David Cameron did the rounds of the media studios yesterday promoting the Government’s new initiative for online safety for children. If it had not been for the stupidity of the idea, it would have been brilliant.
The UK Government is proposing two changes – a filtering system run by Internet Service Providers to restrict access to online pornography and the banning of certain search phrases which could reveal real nasty stuff.
On the face of it, that sounds a great idea. To the uninitiated it sounds as though the Government is at last doing something about the horrors of the web. To the cynical it sounds merely like something designed to gain the votes of the ignoramt.
There are two main issues with the system put in place by the Prime Minister.
Firstly, filtering can be circumvented. Any teenager can easily find out how to get round filters. It doesn’t take a genius to search for software that gets round filters, to find there are plenty of free options as well as a ton of advice on how to do this easily – without parents knowing…! So when an ISP has filters switched on, Mum and Dad will be reassured that their children will be protected. But those youngsters could well be going around those filters, seeing things which may be psychologically damaging to them. But Mum and Dad won’t know – they won’t even bother to talk about online safety because that nice Mr Cameron has solved it for them. Far from making the Internet safer for children, the filter move has the potential to make it more dangeorous as parents will relax their existing controls blissfully unaware that their children are visiting porn.
The second issue about banning search terms is patent nonsense. Each MONTH around 50% of the phrases searched for on the web have NEVER been used before. Novel combinations of words and phrases are the very lifeblood of search and one reason why Google has to constantly update its index. To ban a word or phrase from revealing search results would be a never-ending and unsuccessful chase. As one phrase is banned, people would search for another one. A ban on search terms simply would not work – even before you consider the civil liberty implications or the problems it might cause when the banned phrases could impact legitimate search terms too.
Here is what the Government ought to be doing. Instead of worrying about whether or not Google pays any tax, they should set up an educational programme both for children and for parents that receives significantly more funding than any previous initiatives. That funding should be in the tens of millions of pounds region and should come directly from Google. Call it a “contribution to society”. The money would provide leaflets, booklets, evening classes, online lessons, Facebook pages and a one-to-one phone advice shop for parents and children. The whole thing will be geared to educating parents in particular as to what they can do to help their children use the Internet safely and what to do if they stumble across anything nasty.
The reason this is needed is simple. One set of parents may have their filters switched on and think their child is protected. But their youngster visits their friend’s house where the filters are switched off and they can see anything. With education those children potentially seeing anything will know how to avoid the nasty stuff, what to do if it is mistakenly viewed and that they should discuss their feelings and reactions to it with their parents. With a massive education campaign these things can happen. With the Government’s filters in place all that will happen is that the danger to children is INCREASED.

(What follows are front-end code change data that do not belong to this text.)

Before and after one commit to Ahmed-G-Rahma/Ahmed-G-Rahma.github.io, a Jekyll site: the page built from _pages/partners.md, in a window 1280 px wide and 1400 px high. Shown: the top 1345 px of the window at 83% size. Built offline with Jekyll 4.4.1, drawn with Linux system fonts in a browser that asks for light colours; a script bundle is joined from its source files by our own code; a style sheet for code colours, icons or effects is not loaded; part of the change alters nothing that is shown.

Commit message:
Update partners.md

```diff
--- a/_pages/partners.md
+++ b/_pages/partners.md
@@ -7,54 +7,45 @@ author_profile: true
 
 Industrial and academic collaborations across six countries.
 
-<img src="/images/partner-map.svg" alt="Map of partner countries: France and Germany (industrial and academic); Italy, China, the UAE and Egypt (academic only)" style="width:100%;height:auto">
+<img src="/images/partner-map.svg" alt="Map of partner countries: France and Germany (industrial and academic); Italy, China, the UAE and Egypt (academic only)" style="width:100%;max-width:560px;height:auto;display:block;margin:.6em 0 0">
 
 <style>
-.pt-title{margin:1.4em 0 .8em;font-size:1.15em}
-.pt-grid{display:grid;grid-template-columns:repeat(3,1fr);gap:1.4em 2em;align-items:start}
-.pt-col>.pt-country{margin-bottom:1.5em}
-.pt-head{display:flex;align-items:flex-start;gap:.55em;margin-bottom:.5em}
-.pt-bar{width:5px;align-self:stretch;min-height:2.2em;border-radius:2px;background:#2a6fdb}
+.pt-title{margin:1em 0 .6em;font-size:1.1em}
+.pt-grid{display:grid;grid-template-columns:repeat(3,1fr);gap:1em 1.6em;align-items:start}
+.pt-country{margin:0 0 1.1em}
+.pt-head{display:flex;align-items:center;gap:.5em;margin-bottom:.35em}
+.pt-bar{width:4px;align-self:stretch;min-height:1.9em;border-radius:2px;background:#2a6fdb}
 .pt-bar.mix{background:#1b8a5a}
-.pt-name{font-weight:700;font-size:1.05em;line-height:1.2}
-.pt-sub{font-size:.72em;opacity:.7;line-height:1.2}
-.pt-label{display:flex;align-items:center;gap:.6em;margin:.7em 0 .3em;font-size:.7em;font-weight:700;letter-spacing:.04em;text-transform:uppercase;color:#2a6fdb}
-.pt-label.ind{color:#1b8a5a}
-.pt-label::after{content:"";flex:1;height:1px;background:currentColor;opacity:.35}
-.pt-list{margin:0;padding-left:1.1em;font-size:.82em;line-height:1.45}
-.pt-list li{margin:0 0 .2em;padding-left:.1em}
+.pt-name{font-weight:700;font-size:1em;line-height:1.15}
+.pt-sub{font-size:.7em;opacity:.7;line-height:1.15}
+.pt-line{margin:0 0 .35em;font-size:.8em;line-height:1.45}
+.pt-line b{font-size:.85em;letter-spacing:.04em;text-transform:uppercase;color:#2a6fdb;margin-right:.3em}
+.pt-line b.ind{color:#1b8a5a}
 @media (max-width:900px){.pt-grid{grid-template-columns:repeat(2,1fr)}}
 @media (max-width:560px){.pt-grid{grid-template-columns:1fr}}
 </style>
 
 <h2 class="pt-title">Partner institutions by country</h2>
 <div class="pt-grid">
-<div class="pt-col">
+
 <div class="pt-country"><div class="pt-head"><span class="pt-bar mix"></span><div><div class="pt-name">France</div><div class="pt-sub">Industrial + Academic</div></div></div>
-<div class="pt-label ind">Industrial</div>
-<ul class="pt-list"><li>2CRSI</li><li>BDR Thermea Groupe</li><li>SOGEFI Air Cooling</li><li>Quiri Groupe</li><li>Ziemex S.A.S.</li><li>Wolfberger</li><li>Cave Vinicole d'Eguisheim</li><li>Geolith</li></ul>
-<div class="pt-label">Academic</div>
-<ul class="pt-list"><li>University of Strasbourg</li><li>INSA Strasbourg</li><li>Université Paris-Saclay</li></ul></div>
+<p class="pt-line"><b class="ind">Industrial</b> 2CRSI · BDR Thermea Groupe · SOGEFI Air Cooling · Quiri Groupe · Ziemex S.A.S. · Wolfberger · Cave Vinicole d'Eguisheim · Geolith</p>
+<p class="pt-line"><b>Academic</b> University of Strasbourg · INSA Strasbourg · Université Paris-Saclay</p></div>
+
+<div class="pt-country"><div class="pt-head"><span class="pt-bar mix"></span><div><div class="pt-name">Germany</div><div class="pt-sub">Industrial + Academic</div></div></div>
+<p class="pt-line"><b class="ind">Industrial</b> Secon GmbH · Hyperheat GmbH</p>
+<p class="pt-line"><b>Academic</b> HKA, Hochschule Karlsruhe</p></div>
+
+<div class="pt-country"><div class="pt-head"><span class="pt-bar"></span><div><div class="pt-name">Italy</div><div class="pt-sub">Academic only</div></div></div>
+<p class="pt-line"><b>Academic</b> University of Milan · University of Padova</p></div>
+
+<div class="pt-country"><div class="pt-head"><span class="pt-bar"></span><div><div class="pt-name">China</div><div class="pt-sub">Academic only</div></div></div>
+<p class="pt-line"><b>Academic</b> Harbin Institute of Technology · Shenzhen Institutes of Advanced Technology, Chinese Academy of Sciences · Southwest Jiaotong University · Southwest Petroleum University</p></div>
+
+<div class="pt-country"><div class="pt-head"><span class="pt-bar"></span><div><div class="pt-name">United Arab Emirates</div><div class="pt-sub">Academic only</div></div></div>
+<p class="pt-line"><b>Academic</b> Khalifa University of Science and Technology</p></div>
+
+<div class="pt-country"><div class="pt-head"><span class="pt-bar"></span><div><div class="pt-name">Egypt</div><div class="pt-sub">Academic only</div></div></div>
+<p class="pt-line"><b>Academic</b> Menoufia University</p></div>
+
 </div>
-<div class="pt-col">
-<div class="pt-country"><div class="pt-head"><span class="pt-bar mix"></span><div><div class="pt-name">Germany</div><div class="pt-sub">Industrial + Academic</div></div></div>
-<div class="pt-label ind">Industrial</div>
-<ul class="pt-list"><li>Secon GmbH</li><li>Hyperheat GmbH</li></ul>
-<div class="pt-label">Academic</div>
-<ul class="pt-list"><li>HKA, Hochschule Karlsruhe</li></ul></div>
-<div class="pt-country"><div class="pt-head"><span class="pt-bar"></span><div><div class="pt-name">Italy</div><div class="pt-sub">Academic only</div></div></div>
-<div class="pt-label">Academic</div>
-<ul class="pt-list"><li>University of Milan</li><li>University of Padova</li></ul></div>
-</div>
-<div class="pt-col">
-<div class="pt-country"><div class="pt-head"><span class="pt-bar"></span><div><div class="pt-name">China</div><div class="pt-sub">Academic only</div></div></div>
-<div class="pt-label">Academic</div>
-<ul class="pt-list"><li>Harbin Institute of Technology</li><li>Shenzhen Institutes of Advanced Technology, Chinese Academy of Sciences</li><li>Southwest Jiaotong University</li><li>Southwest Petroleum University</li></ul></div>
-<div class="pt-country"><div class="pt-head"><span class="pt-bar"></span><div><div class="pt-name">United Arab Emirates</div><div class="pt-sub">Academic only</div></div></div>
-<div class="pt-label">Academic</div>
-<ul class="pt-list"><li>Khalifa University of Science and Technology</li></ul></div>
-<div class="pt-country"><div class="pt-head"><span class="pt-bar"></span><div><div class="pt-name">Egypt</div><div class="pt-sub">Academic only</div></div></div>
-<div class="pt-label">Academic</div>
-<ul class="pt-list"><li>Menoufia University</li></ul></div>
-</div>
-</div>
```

Far from helping online safety, these changes have made things worse. As a parent, David Cameron should be ashamed.
Graham Jones is an Internet Psychologist who studies the way people use the online world, in particular how people engage with businesses. He uses this knowledge to help companies improve their online connections to their customers and potential customers and offers consultancy, workshops, masterclasses and webinars. He also speaks regularly at conferences and business events. Graham is an award-winning writer and the author of 32 books, several of which are about various aspects of the Internet. For more information connect with me on Google+